I have grieved relationships and people lost from my life before but this time was different. This time Grief took me over and I fell to the bottom of huge pit of despair where I stayed for what seemed like an interminable period. I cried every day for months and months. I raged at the world and at him. I went to places so dark in my mind that I thought I would never make it out alive. Grief was a bitch that would not let me go.
She was with me every moment and, as I writer, my only recourse was to pour my pain onto a page. I wrote 70,000 words between January and May. Then something unexpected happened; the prose turned to poetry. It felt like Grief cracked open this whole new part of me and poetry fell out. It was strange and also so very relentless. Grief was a demanding client. She demanded I write and write even when tired, emotionally spent and physically exhausted. I had to write. It all had to come out.
The muse was my therapist and my words, catharsis. When I read those words now they often seem like they were written by someone else. Don’t get me wrong, sometimes my words impress me and I ask myself, ‘Did I really write that?’ Those words hold an essence and a depth that wasn’t in me 18 months ago. I can thank Grief for that.
She held me close and I held her closer. She defined me and I let her. Then our relationship took an unexpected twist when, after about six months, Grief left me to find another soul to torment. She had penetrated every part of me and her departure left an emptiness behind; a space to be filled by something or, perhaps, someone else.
I didn’t realise she was leaving until after she’d gone. Grief had been my constant companion and influencer. Her occupation of my life was something I dreaded daily but she was also a dragging weight I’d carried willingly for months. Then suddenly, I was free.
I don’t know if I let go of Grief or she let go of me. Maybe it was a combination of both. It felt weird not to have her around. But I couldn’t hold onto her or the pain anymore. I couldn’t stay in that place of torment.

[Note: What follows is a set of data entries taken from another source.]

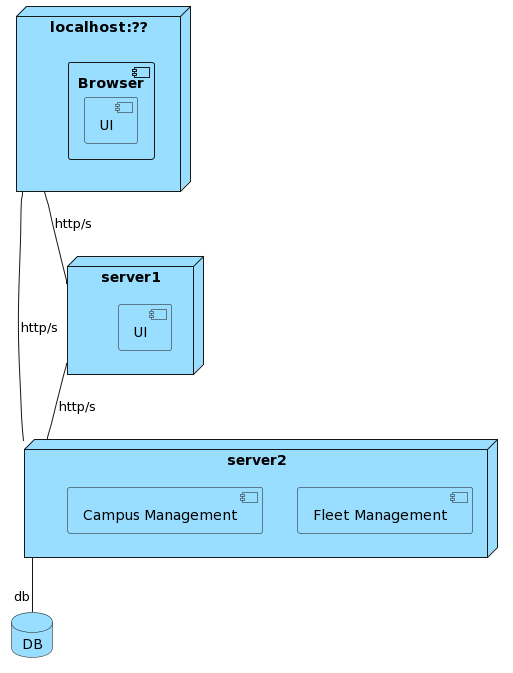
winqus/RobDroneGo keeps this PlantUML diagram as docs/diagrams/Deployment View.png. Above is the earlier version. Source of this version:
```plantuml
@startuml
<style>
node {
    BackgroundColor #99ddff
}
component {
    BackgroundColor #99ddff
}
database {
    BackgroundColor #99ddff
}
</style>

node "localhost:??" as local {
    component Browser{
        component UI as ui
    }
}

node server1{
    component UI
}

node server2{
    component "Fleet Management" as fleet
    component "Campus Management" as campus
}

database DB

local --  server1 : http/s
local -right- server2 : http/s
server1 -- server2 : http/s
server2 -- "db" DB
@enduml
```
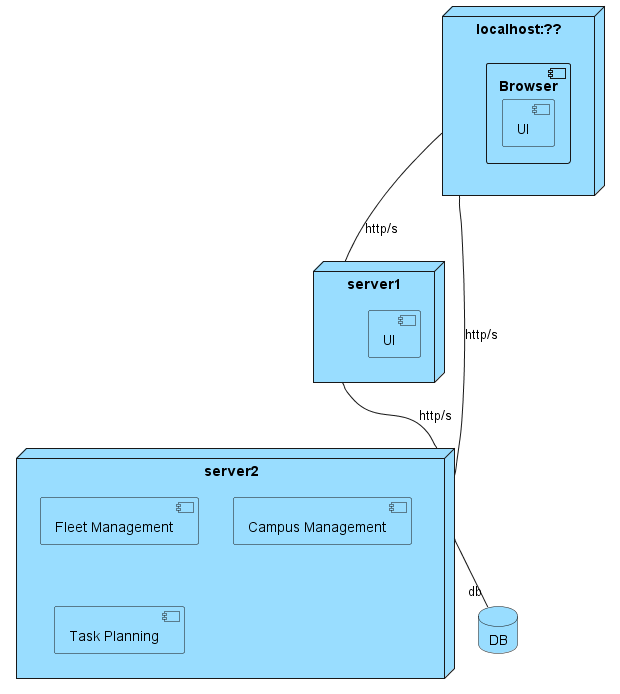
The same file after the commit.

What changed in the source:
```diff
@@ -1,4 +1,5 @@
-@startuml
+@startuml Physical View
+
 <style>
 node {
     BackgroundColor #99ddff
@@ -24,12 +25,14 @@
 node server2{
     component "Fleet Management" as fleet
     component "Campus Management" as campus
+    component "Task Planning" as planning
 }
 
 database DB
 
 local --  server1 : http/s
-local -right- server2 : http/s
+local -- server2 : http/s
 server1 -- server2 : http/s
 server2 -- "db" DB
+
 @enduml
```
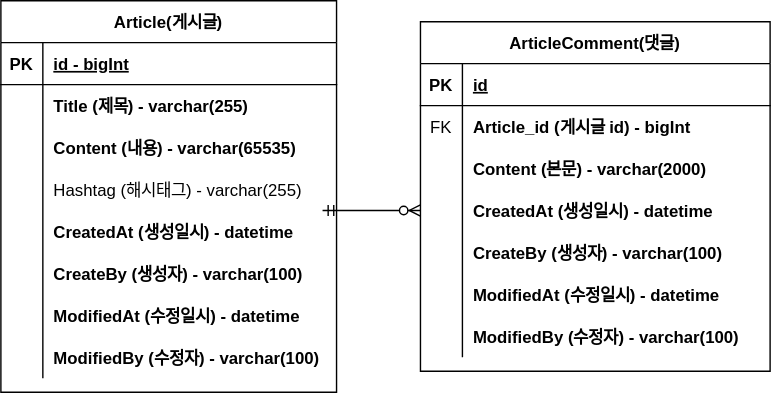
Surandoran/fastcampus-project-board keeps this draw.io diagram as document/project-board-erd.svg. Above is the earlier version. Source tidied: cells renumbered, new cells last; positions are measured from the earlier drawing's top-left corner, leaving out a move shared by most shapes.
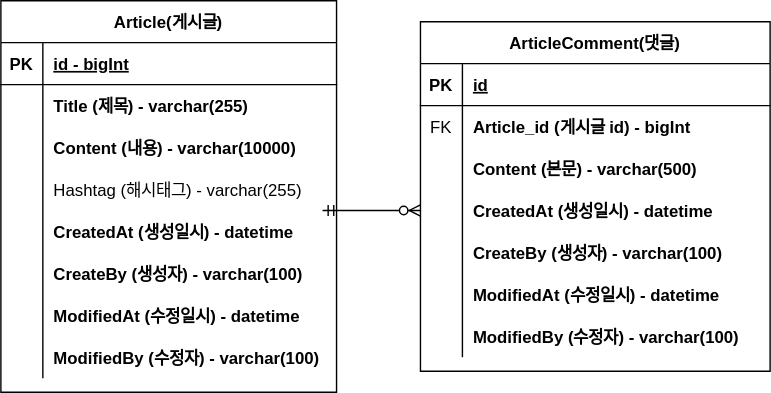
Later version of the same file.

Commit message:
#10 - erd 업데이트 : content 사이즈 변경

What changed in the source:
```diff
@@ -29,7 +29,7 @@
     <mxCell id="10" style="shape=partialRectangle;fillColor=none;top=0;left=0;bottom=0;right=0;overflow=hidden;" parent="9" vertex="1">
       <mxGeometry width="30" height="30" as="geometry" />
     </mxCell>
-    <mxCell id="11" value="Content (내용) - varchar(65535)" style="shape=partialRectangle;fillColor=none;top=0;left=0;bottom=0;right=0;align=left;spacingLeft=6;overflow=hidden;fontStyle=1;" parent="9" vertex="1">
+    <mxCell id="11" value="Content (내용) - varchar(10000)" style="shape=partialRectangle;fillColor=none;top=0;left=0;bottom=0;right=0;align=left;spacingLeft=6;overflow=hidden;fontStyle=1;" parent="9" vertex="1">
       <mxGeometry x="30" width="210" height="30" as="geometry" />
     </mxCell>
     <mxCell id="12" style="shape=tableRow;horizontal=0;startSize=0;swimlaneHead=0;swimlaneBody=0;fillColor=none;top=0;left=0;right=0;bottom=0;" parent="2" vertex="1">
@@ -104,7 +104,7 @@
     <mxCell id="35" style="shape=partialRectangle;fillColor=none;top=0;left=0;bottom=0;right=0;overflow=hidden;" parent="34" vertex="1">
       <mxGeometry width="30" height="30" as="geometry" />
     </mxCell>
-    <mxCell id="36" value="Content (본문) - varchar(2000)" style="shape=partialRectangle;fillColor=none;top=0;left=0;bottom=0;right=0;align=left;spacingLeft=6;overflow=hidden;fontStyle=1;" parent="34" vertex="1">
+    <mxCell id="36" value="Content (본문) - varchar(500)" style="shape=partialRectangle;fillColor=none;top=0;left=0;bottom=0;right=0;align=left;spacingLeft=6;overflow=hidden;fontStyle=1;" parent="34" vertex="1">
       <mxGeometry x="30" width="220" height="30" as="geometry" />
     </mxCell>
     <mxCell id="37" style="shape=tableRow;horizontal=0;startSize=0;swimlaneHead=0;swimlaneBody=0;fillColor=none;points=[[0,0.5],[1,0.5]];portConstraint=eastwest;top=0;left=0;right=0;bottom=0;" parent="27" vertex="1">
```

It was time to move on.
Some people say that what doesn’t kill you makes you stronger. I don’t know about that. All I can say is, although I never, ever want to be hurt like that again, I know the experience showed me parts of myself I didn’t know existed. Grief was a hard taskmaster (okay, a complete bitch) but she taught me a lot about pain, creativity, what I’m capable of (the wonderful and awful, shameful parts) and my ability to just keep going when I’d rather give up completely.
I don’t wish her to visit again. But I am thankful for the lessons Grief taught me because they helped me to become a wiser person, and a stronger writer.